The first thing that I had to do when she tried it on was re-cut the straps. As designed, the size 10 straps were WAY too short for her height. I cut out and sewed a new set of straps, adding about four inches to the length, then attached them where they best lined up with her bra straps. I’m old fashioned in that way – I prefer underwear to be covered rather than exposed (unless it’s brightly coloured and worn with an outer garment that suggests it is clearly meant for exposure).
Now to me there wasn’t enough boob room in the front of the cami. Yes, it fits, in that it goes around her and isn’t skin tight, but the underarm seams are digging in. Time to pull out the adult version of the pattern and give it another go.
The above diagram is the mini Ogden. The adult version is a little different, which you can see in it’s line diagram below.
The adult version has a front and back lining piece (it comes down as far as under the bust) and there is no elastic in the back. Rather, it has a gently curved V neckline like the front. After checking out the measurements for the adult version I knew that I’d need to sew a muslin. Clare really needed a size somewhere between the size 10 girls (designed for a 28.5 inch chest) and the size 0 women’s (designed for a 32 inch chest). I found some fabric in the stash, printed and cut out the size 0, and sewed up a wearable muslin. Then made just-awake Clare try it on with her pyjama bottoms.
The fabric is printed cotton from deep stash – maybe originally from Spotlight. It’s not as soft and drapey as the rayon I used for the mini Ogden. I used some plain white fabric I found elsewhere in stash for the partial lining, which was much softer and was possibly rayon.

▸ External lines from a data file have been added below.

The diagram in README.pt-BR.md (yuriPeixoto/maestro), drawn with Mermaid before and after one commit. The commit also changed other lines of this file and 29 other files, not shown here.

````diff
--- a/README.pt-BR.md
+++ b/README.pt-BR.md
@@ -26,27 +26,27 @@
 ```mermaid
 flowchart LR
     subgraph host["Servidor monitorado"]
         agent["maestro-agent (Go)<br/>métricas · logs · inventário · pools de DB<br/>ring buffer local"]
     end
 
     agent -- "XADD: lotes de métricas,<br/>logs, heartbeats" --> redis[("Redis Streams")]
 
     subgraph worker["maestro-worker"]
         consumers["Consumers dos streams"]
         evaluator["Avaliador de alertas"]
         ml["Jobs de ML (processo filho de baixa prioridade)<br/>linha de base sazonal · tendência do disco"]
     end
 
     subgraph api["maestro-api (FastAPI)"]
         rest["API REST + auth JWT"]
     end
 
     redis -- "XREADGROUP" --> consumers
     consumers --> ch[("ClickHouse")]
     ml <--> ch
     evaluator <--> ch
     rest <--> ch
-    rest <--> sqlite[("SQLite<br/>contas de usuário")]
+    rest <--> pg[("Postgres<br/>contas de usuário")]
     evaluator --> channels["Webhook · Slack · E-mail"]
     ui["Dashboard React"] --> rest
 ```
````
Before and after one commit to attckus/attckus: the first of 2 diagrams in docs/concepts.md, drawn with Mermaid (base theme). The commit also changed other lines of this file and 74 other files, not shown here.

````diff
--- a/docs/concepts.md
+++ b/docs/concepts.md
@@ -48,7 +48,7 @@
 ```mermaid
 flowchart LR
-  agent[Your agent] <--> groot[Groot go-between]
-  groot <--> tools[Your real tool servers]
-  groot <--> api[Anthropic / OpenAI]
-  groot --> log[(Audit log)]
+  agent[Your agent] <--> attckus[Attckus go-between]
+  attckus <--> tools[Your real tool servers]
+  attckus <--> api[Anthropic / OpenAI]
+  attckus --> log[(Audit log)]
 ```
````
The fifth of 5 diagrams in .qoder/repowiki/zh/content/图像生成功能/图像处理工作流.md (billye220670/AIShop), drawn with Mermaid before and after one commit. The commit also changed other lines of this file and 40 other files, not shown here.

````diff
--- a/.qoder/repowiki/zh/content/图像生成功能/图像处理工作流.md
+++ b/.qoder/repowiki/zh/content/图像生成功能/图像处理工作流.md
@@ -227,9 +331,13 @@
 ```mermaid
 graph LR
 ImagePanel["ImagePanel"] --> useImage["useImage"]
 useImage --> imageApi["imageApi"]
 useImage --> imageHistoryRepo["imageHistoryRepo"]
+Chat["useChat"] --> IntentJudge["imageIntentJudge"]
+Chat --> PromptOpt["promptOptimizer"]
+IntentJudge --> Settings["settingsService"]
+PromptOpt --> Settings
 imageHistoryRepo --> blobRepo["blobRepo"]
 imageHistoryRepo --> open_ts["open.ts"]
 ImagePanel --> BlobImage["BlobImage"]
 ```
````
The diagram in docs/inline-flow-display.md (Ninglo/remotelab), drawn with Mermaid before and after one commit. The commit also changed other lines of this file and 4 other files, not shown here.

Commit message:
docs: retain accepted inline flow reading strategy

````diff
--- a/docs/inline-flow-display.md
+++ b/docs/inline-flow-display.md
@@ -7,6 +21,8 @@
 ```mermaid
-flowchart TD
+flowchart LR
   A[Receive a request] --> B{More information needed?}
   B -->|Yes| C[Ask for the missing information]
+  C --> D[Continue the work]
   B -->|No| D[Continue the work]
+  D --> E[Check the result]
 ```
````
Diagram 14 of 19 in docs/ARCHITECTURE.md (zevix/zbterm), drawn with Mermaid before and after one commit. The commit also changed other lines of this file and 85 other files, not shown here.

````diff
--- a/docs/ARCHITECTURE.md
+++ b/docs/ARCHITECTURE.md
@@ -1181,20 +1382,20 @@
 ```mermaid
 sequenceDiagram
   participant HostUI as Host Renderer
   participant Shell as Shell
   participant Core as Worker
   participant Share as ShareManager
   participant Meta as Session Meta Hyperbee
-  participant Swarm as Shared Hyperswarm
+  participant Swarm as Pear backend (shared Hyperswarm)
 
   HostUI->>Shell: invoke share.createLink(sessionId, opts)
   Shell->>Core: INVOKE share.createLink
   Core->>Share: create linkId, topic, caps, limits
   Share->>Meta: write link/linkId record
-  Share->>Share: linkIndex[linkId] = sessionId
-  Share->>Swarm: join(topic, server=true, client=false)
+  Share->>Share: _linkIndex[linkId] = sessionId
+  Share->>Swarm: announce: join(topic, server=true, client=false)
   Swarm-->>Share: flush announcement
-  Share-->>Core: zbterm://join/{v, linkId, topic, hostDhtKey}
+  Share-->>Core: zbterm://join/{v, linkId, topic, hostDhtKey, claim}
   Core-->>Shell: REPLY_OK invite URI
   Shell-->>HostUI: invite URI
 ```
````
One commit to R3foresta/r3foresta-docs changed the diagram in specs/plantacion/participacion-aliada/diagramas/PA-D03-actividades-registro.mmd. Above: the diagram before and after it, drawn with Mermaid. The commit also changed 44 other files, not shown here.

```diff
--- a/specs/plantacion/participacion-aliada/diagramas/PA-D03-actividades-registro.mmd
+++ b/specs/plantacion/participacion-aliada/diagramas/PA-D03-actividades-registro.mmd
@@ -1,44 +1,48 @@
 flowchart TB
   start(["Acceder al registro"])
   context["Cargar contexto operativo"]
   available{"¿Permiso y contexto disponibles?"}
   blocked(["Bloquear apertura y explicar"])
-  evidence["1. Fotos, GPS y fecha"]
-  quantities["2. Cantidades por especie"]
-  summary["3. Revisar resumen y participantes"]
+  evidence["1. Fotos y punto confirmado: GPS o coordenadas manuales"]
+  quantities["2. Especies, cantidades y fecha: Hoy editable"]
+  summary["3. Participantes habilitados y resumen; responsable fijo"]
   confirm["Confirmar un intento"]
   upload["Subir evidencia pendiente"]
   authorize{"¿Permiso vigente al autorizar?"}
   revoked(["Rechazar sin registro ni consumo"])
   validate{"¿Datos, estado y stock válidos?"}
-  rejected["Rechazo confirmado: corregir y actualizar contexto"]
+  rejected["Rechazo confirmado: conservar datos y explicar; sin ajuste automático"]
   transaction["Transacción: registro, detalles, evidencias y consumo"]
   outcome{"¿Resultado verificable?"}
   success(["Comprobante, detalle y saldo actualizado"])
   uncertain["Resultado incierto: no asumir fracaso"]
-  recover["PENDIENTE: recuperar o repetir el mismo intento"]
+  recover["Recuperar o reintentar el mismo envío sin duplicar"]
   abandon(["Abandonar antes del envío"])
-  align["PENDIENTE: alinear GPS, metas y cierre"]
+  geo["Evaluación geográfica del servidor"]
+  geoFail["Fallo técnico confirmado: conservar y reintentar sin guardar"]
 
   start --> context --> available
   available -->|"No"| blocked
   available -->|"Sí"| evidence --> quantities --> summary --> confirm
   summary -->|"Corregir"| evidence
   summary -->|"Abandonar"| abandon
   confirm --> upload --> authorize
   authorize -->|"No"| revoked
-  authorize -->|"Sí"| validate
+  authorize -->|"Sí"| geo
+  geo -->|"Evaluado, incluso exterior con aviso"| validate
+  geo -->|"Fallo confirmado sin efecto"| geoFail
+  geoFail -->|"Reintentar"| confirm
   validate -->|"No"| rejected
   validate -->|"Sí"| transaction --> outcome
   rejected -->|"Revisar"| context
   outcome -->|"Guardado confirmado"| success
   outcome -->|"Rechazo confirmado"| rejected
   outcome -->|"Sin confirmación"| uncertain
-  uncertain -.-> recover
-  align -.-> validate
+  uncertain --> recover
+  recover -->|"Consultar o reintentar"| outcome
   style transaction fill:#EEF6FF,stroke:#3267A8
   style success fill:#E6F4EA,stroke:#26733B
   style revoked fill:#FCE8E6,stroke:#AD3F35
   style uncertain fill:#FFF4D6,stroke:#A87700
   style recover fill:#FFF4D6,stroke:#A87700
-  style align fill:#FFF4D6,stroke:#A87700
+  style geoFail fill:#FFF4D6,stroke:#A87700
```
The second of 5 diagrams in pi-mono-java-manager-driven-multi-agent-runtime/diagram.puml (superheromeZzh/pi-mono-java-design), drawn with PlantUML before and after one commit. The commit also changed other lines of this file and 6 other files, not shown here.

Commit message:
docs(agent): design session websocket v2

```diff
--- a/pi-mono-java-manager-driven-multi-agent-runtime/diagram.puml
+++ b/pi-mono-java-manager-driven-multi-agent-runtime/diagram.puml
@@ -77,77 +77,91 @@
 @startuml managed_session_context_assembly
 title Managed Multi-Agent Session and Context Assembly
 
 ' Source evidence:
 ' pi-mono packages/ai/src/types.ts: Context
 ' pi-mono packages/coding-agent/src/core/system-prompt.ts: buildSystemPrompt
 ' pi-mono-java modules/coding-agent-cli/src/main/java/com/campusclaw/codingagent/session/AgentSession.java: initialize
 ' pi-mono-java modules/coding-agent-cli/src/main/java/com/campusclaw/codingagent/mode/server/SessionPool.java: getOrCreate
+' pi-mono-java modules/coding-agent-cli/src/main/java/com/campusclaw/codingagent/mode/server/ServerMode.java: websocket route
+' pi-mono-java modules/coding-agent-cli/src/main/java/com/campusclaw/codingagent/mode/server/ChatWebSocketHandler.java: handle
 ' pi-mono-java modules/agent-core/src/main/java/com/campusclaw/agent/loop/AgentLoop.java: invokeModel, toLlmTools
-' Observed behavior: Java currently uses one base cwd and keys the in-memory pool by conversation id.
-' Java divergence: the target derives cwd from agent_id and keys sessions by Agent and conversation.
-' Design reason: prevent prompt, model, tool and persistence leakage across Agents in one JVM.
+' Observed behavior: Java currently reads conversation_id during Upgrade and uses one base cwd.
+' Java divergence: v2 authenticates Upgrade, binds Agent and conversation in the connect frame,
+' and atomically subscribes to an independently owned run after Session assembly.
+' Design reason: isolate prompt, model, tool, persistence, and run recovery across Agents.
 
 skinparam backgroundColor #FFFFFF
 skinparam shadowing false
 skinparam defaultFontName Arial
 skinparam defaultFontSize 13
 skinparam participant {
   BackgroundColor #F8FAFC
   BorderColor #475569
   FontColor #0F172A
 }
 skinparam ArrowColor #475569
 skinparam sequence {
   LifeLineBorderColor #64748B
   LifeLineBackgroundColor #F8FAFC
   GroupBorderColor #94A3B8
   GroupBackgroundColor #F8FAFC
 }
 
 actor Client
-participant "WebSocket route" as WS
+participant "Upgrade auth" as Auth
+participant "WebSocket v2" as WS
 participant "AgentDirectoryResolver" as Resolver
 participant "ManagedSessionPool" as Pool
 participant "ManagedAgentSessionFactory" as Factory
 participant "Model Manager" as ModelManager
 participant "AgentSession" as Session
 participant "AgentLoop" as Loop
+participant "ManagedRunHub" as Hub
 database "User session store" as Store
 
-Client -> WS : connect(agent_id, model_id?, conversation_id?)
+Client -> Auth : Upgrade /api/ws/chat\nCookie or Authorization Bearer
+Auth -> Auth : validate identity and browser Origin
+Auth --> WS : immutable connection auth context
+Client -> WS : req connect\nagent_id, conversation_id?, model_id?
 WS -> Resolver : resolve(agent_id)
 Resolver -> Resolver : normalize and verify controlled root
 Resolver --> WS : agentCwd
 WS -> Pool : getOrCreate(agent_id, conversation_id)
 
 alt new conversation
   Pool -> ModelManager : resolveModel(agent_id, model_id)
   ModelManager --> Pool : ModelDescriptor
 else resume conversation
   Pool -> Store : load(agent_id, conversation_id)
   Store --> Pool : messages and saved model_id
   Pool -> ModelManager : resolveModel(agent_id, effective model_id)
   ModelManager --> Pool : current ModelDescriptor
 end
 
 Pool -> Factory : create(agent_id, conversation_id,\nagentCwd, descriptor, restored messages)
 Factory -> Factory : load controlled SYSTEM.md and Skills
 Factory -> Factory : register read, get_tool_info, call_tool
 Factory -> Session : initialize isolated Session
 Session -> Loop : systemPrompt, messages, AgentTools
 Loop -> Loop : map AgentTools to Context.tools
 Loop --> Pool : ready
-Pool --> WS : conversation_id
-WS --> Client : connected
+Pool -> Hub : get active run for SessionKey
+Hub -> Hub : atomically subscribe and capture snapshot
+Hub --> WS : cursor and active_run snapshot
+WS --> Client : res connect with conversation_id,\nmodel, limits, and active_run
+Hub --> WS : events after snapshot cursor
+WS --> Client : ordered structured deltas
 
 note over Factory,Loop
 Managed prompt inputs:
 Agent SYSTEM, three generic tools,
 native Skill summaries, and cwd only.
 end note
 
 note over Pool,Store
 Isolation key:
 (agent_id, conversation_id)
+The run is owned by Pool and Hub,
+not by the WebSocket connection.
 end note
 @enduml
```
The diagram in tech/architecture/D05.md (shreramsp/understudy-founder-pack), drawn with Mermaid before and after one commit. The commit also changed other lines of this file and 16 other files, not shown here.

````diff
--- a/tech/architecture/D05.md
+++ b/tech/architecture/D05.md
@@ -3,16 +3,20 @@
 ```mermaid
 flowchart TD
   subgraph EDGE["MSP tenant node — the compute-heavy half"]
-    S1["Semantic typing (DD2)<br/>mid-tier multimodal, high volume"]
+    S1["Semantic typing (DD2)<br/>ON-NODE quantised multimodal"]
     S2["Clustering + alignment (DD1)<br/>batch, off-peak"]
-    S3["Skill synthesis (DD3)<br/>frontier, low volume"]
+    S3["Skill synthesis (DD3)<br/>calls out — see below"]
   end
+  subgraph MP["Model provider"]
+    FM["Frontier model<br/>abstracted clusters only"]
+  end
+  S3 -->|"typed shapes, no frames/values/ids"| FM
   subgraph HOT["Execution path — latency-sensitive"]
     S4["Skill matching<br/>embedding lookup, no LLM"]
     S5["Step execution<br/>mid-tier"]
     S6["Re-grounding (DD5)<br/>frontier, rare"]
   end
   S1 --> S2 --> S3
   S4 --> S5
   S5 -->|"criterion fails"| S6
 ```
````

Now as you can see, the fit of the women’s cami here is WAY better than the mini Ogden. However, as I’d anticipated, the neckline was much too wide and the shoulder straps were too far apart. Clare felt really exposed in this version and wanted more chest coverage. Interestingly, that’s how I felt in the Ogden cami that I made ages ago. When we pinned out a chunk along the centre front and centre back, everything seemed much better. I cut out a second version of the cami, this time from rayon, but after having folded out 5/8 inch along the centre ‘on the fold’ edge. Yes, I did remember to do this to the lining pieces as well as the front and back pieces! In total this removed two and a half inches from the total circumference of the pattern, while retaining the side seam shaping and the overall neckline shaping.
Apparently this is drafted for a C cup bust – which Clare doesn’t have. However, I didn’t do a SBA. Once change at a time! And as it turns out, I didn’t need to. This version fitted so much better!
This alteration also raised the neckline a bit at both the front and the back. Clare was really pleased with it. Not sure that the fabric colour is the best for Clare – her skin tone blends into it a bit – but she’s already wearing it quite a lot! She chose to wear it for her early 16th birthday party celebrations (January birthdays often mean that friends are all away at party time, so we chose to have a pre-Christmas celebration this year).
You can see how much better that armhole fit is. The back is deep, but finishes above her bra. Bra straps are still exposed a little bit, but not dramatically so, and the cami straps are in a comfortable place on her shoulders.
We’re really pleased with the fit of this cami now, and have fabric queued to sew more. I might even give this pattern another go for myself with similar alterations (cut a larger size than I did last time, then move the pattern piece across to shift the neckline and strap position). Clare is also keen for me to sew it as a slip dress. I have a feeling that this will be a very useful garment in the teen wardrobe over this Australian summer.